Version difference data:
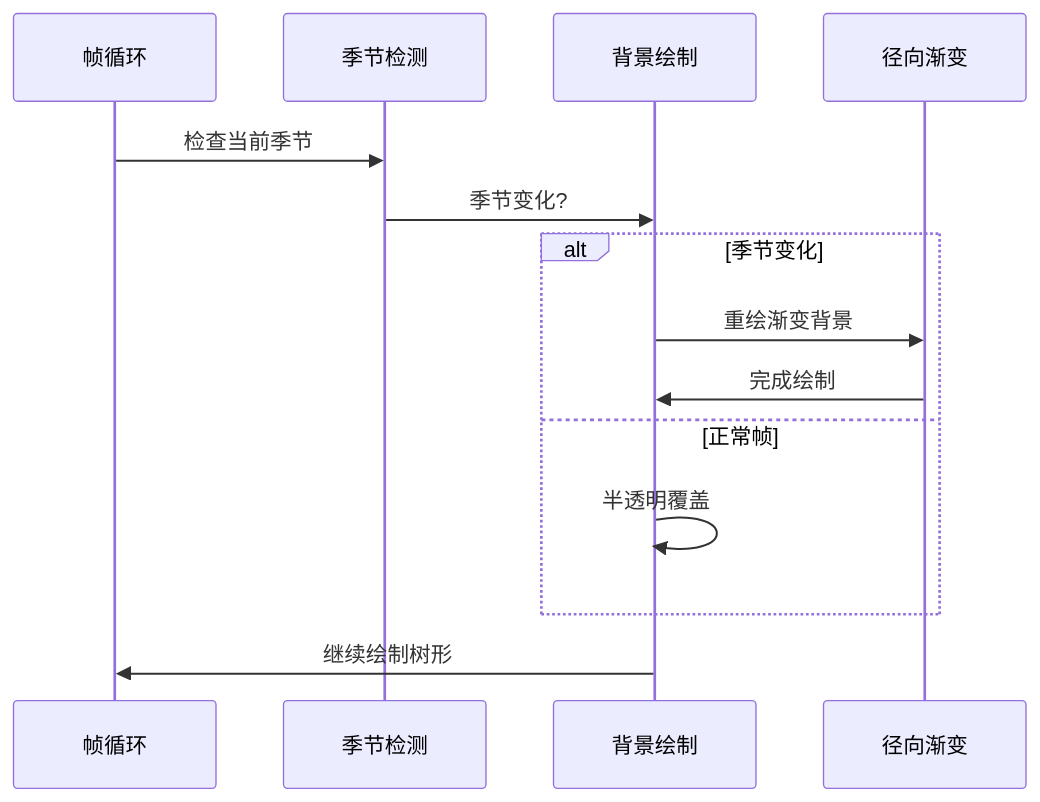
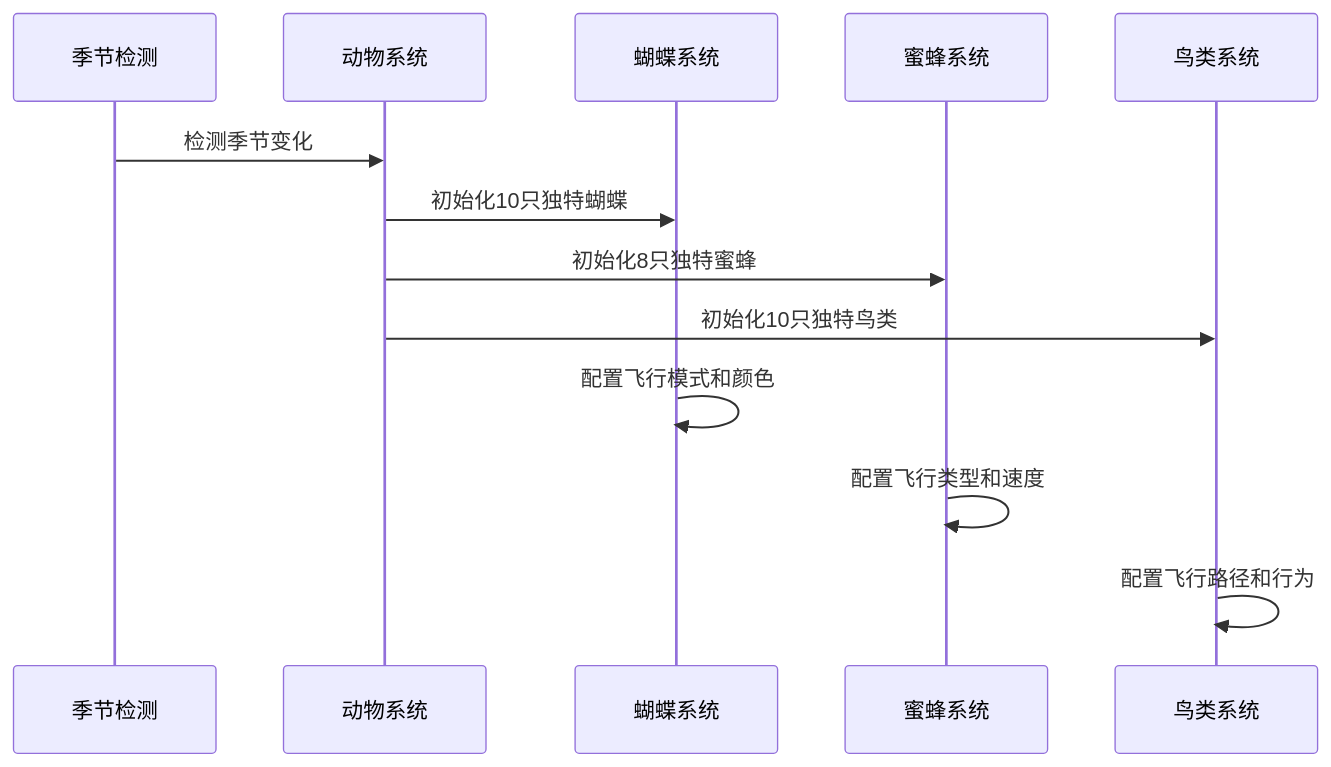
One commit to yuyezhizhi/yuyezhizhi.github.io changed the sixth of 13 diagrams in .qoder/repowiki/zh/content/Fractal Tree Animation.md. Above: the diagram before and after it, drawn with Mermaid. The commit also changed other lines of this file and 19 other files, not shown here.

````diff
--- a/.qoder/repowiki/zh/content/Fractal Tree Animation.md
+++ b/.qoder/repowiki/zh/content/Fractal Tree Animation.md
@@ -222,16 +221,15 @@
 ```mermaid
 sequenceDiagram
-participant Frame as 帧循环
 participant Season as 季节检测
-participant Background as 背景绘制
-participant Gradient as 径向渐变
-Frame->>Season : 检查当前季节
-Season->>Background : 季节变化?
-alt 季节变化
-Background->>Gradient : 重绘渐变背景
-Gradient->>Background : 完成绘制
-else 正常帧
-Background->>Background : 半透明覆盖
-end
-Background->>Frame : 继续绘制树形
+participant AnimalSystem as 动物系统
+participant Butterfly as 蝴蝶系统
+participant Bee as 蜜蜂系统
+participant Bird as 鸟类系统
+Season->>AnimalSystem : 检测季节变化
+AnimalSystem->>Butterfly : 初始化10只独特蝴蝶
+AnimalSystem->>Bee : 初始化8只独特蜜蜂
+AnimalSystem->>Bird : 初始化10只独特鸟类
+Butterfly->>Butterfly : 配置飞行模式和颜色
+Bee->>Bee : 配置飞行类型和速度
+Bird->>Bird : 配置飞行路径和行为
 ```
````
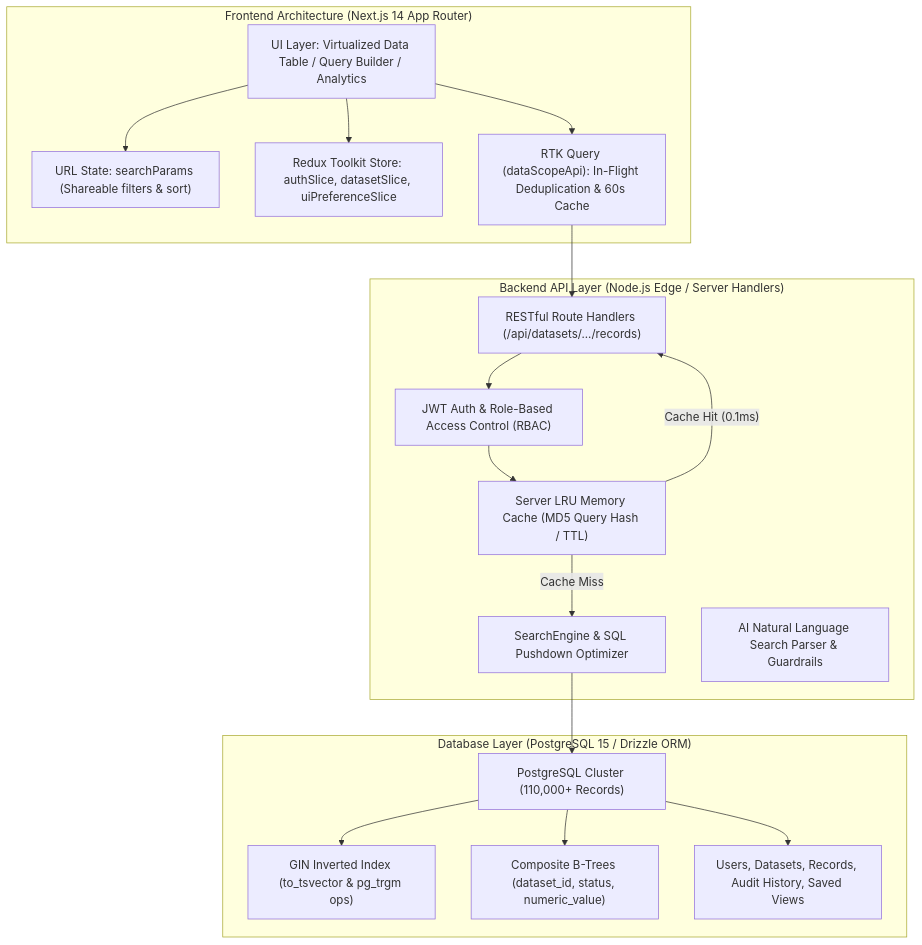
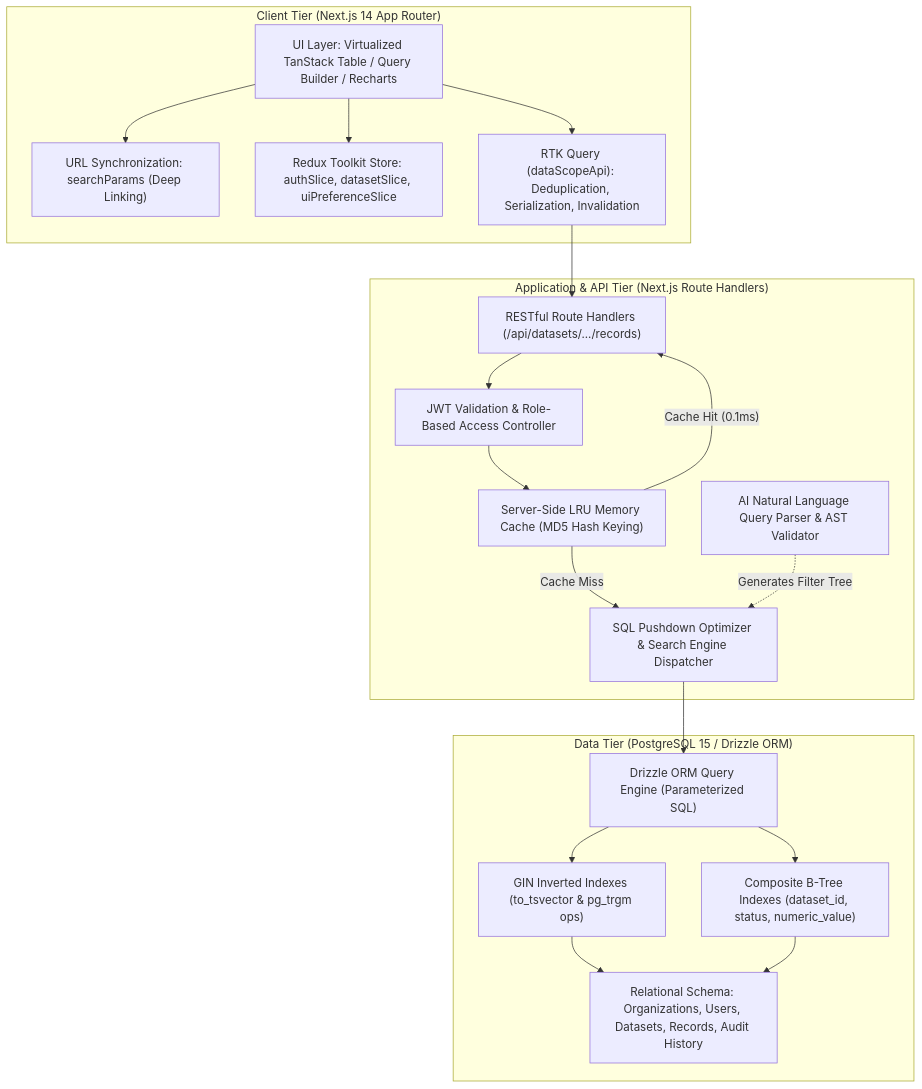
One commit to nabilpwqz/DataScope changed the first of 2 diagrams in README.md. Above: the diagram before and after it, drawn with Mermaid. The commit also changed other lines of this file and 454 other files, not shown here.

First line of the commit message:
feat: elevate DataScope to enterprise-grade with Hallmark craft and next-level documentation

````diff
--- a/README.md
+++ b/README.md
@@ -53,37 +89,39 @@
 ```mermaid
 flowchart TD
-    subgraph Client["Frontend Architecture (Next.js 14 App Router)"]
-        UI["UI Layer: Virtualized Data Table / Query Builder / Analytics"]
-        URL["URL State: searchParams (Shareable filters & sort)"]
-        Redux["Redux Toolkit Store: authSlice, datasetSlice, uiPreferenceSlice"]
-        RTKQ["RTK Query (dataScopeApi): In-Flight Deduplication & 60s Cache"]
+    subgraph Client["Client Tier (Next.js 14 App Router)"]
+        UI["UI Layer: Virtualized TanStack Table / Query Builder / Recharts"]
+        URLState["URL Synchronization: searchParams (Deep Linking)"]
+        ReduxStore["Redux Toolkit Store: authSlice, datasetSlice, uiPreferenceSlice"]
+        RTKQ["RTK Query (dataScopeApi): Deduplication, Serialization, Invalidation"]
     end
 
-    subgraph Server["Backend API Layer (Node.js Edge / Server Handlers)"]
+    subgraph API["Application & API Tier (Next.js Route Handlers)"]
         Routes["RESTful Route Handlers (/api/datasets/.../records)"]
-        AuthMid["JWT Auth & Role-Based Access Control (RBAC)"]
-        LRU["Server LRU Memory Cache (MD5 Query Hash / TTL)"]
-        Engine["SearchEngine & SQL Pushdown Optimizer"]
-        AI["AI Natural Language Search Parser & Guardrails"]
+        AuthRBAC["JWT Validation & Role-Based Access Controller"]
+        LRUCache["Server-Side LRU Memory Cache (MD5 Hash Keying)"]
+        QueryOptimizer["SQL Pushdown Optimizer & Search Engine Dispatcher"]
+        NLQEngine["AI Natural Language Query Parser & AST Validator"]
     end
 
-    subgraph Database["Database Layer (PostgreSQL 15 / Drizzle ORM)"]
-        PG["PostgreSQL Cluster (110,000+ Records)"]
-        GIN["GIN Inverted Index (to_tsvector & pg_trgm ops)"]
-        BTREE["Composite B-Trees (dataset_id, status, numeric_value)"]
-        RelTables["Users, Datasets, Records, Audit History, Saved Views"]
+    subgraph DataTier["Data Tier (PostgreSQL 15 / Drizzle ORM)"]
+        Drizzle["Drizzle ORM Query Engine (Parameterized SQL)"]
+        GINIdx["GIN Inverted Indexes (to_tsvector & pg_trgm ops)"]
+        BTreeIdx["Composite B-Tree Indexes (dataset_id, status, numeric_value)"]
+        Tables["Relational Schema: Organizations, Users, Datasets, Records, Audit History"]
     end
 
-    UI --> Redux
-    UI --> URL
+    UI --> ReduxStore
+    UI --> URLState
     UI --> RTKQ
     RTKQ --> Routes
-    Routes --> AuthMid
-    AuthMid --> LRU
-    LRU -- Cache Miss --> Engine
-    LRU -- Cache Hit (0.1ms) --> Routes
-    Engine --> PG
-    PG --> GIN
-    PG --> BTREE
-    PG --> RelTables
+    Routes --> AuthRBAC
+    AuthRBAC --> LRUCache
+    LRUCache -- Cache Hit (0.1ms) --> Routes
+    LRUCache -- Cache Miss --> QueryOptimizer
+    QueryOptimizer --> Drizzle
+    NLQEngine -. Generates Filter Tree .-> QueryOptimizer
+    Drizzle --> GINIdx
+    Drizzle --> BTreeIdx
+    GINIdx --> Tables
+    BTreeIdx --> Tables
 ```
````
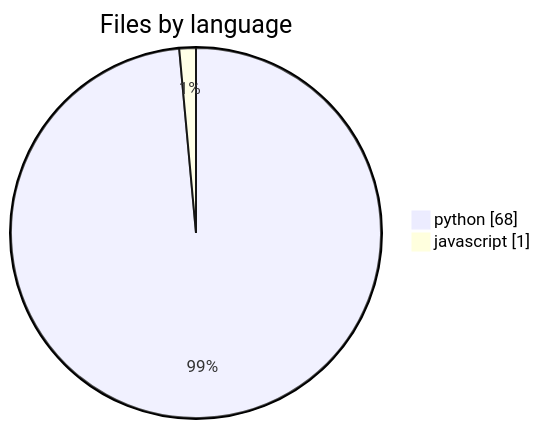
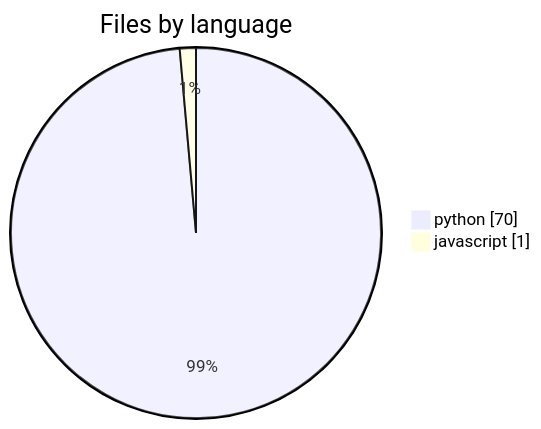
The first of 5 diagrams in .mentis/context/languages.md (wolframs/jspace-probes), drawn with Mermaid before and after one commit. The commit also changed other lines of this file and 83 other files, not shown here.

````diff
--- a/.mentis/context/languages.md
+++ b/.mentis/context/languages.md
@@ -15,5 +15,5 @@
 ```mermaid
 pie showData title Files by language
-    "python" : 68
+    "python" : 70
     "javascript" : 1
 ```
````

_Problem to work on_: Output a verbatim copy of the entries and skip the pictures.

_Written response_:
One commit to yuyezhizhi/yuyezhizhi.github.io changed the sixth of 13 diagrams in .qoder/repowiki/zh/content/Fractal Tree Animation.md. Above: the diagram before and after it, drawn with Mermaid. The commit also changed other lines of this file and 19 other files, not shown here.

````diff
--- a/.qoder/repowiki/zh/content/Fractal Tree Animation.md
+++ b/.qoder/repowiki/zh/content/Fractal Tree Animation.md
@@ -222,16 +221,15 @@
 ```mermaid
 sequenceDiagram
-participant Frame as 帧循环
 participant Season as 季节检测
-participant Background as 背景绘制
-participant Gradient as 径向渐变
-Frame->>Season : 检查当前季节
-Season->>Background : 季节变化?
-alt 季节变化
-Background->>Gradient : 重绘渐变背景
-Gradient->>Background : 完成绘制
-else 正常帧
-Background->>Background : 半透明覆盖
-end
-Background->>Frame : 继续绘制树形
+participant AnimalSystem as 动物系统
+participant Butterfly as 蝴蝶系统
+participant Bee as 蜜蜂系统
+participant Bird as 鸟类系统
+Season->>AnimalSystem : 检测季节变化
+AnimalSystem->>Butterfly : 初始化10只独特蝴蝶
+AnimalSystem->>Bee : 初始化8只独特蜜蜂
+AnimalSystem->>Bird : 初始化10只独特鸟类
+Butterfly->>Butterfly : 配置飞行模式和颜色
+Bee->>Bee : 配置飞行类型和速度
+Bird->>Bird : 配置飞行路径和行为
 ```
````
One commit to nabilpwqz/DataScope changed the first of 2 diagrams in README.md. Above: the diagram before and after it, drawn with Mermaid. The commit also changed other lines of this file and 454 other files, not shown here.

First line of the commit message:
feat: elevate DataScope to enterprise-grade with Hallmark craft and next-level documentation

````diff
--- a/README.md
+++ b/README.md
@@ -53,37 +89,39 @@
 ```mermaid
 flowchart TD
-    subgraph Client["Frontend Architecture (Next.js 14 App Router)"]
-        UI["UI Layer: Virtualized Data Table / Query Builder / Analytics"]
-        URL["URL State: searchParams (Shareable filters & sort)"]
-        Redux["Redux Toolkit Store: authSlice, datasetSlice, uiPreferenceSlice"]
-        RTKQ["RTK Query (dataScopeApi): In-Flight Deduplication & 60s Cache"]
+    subgraph Client["Client Tier (Next.js 14 App Router)"]
+        UI["UI Layer: Virtualized TanStack Table / Query Builder / Recharts"]
+        URLState["URL Synchronization: searchParams (Deep Linking)"]
+        ReduxStore["Redux Toolkit Store: authSlice, datasetSlice, uiPreferenceSlice"]
+        RTKQ["RTK Query (dataScopeApi): Deduplication, Serialization, Invalidation"]
     end
 
-    subgraph Server["Backend API Layer (Node.js Edge / Server Handlers)"]
+    subgraph API["Application & API Tier (Next.js Route Handlers)"]
         Routes["RESTful Route Handlers (/api/datasets/.../records)"]
-        AuthMid["JWT Auth & Role-Based Access Control (RBAC)"]
-        LRU["Server LRU Memory Cache (MD5 Query Hash / TTL)"]
-        Engine["SearchEngine & SQL Pushdown Optimizer"]
-        AI["AI Natural Language Search Parser & Guardrails"]
+        AuthRBAC["JWT Validation & Role-Based Access Controller"]
+        LRUCache["Server-Side LRU Memory Cache (MD5 Hash Keying)"]
+        QueryOptimizer["SQL Pushdown Optimizer & Search Engine Dispatcher"]
+        NLQEngine["AI Natural Language Query Parser & AST Validator"]
     end
 
-    subgraph Database["Database Layer (PostgreSQL 15 / Drizzle ORM)"]
-        PG["PostgreSQL Cluster (110,000+ Records)"]
-        GIN["GIN Inverted Index (to_tsvector & pg_trgm ops)"]
-        BTREE["Composite B-Trees (dataset_id, status, numeric_value)"]
-        RelTables["Users, Datasets, Records, Audit History, Saved Views"]
+    subgraph DataTier["Data Tier (PostgreSQL 15 / Drizzle ORM)"]
+        Drizzle["Drizzle ORM Query Engine (Parameterized SQL)"]
+        GINIdx["GIN Inverted Indexes (to_tsvector & pg_trgm ops)"]
+        BTreeIdx["Composite B-Tree Indexes (dataset_id, status, numeric_value)"]
+        Tables["Relational Schema: Organizations, Users, Datasets, Records, Audit History"]
     end
 
-    UI --> Redux
-    UI --> URL
+    UI --> ReduxStore
+    UI --> URLState
     UI --> RTKQ
     RTKQ --> Routes
-    Routes --> AuthMid
-    AuthMid --> LRU
-    LRU -- Cache Miss --> Engine
-    LRU -- Cache Hit (0.1ms) --> Routes
-    Engine --> PG
-    PG --> GIN
-    PG --> BTREE
-    PG --> RelTables
+    Routes --> AuthRBAC
+    AuthRBAC --> LRUCache
+    LRUCache -- Cache Hit (0.1ms) --> Routes
+    LRUCache -- Cache Miss --> QueryOptimizer
+    QueryOptimizer --> Drizzle
+    NLQEngine -. Generates Filter Tree .-> QueryOptimizer
+    Drizzle --> GINIdx
+    Drizzle --> BTreeIdx
+    GINIdx --> Tables
+    BTreeIdx --> Tables
 ```
````
The first of 5 diagrams in .mentis/context/languages.md (wolframs/jspace-probes), drawn with Mermaid before and after one commit. The commit also changed other lines of this file and 83 other files, not shown here.

````diff
--- a/.mentis/context/languages.md
+++ b/.mentis/context/languages.md
@@ -15,5 +15,5 @@
 ```mermaid
 pie showData title Files by language
-    "python" : 68
+    "python" : 70
     "javascript" : 1
 ```
````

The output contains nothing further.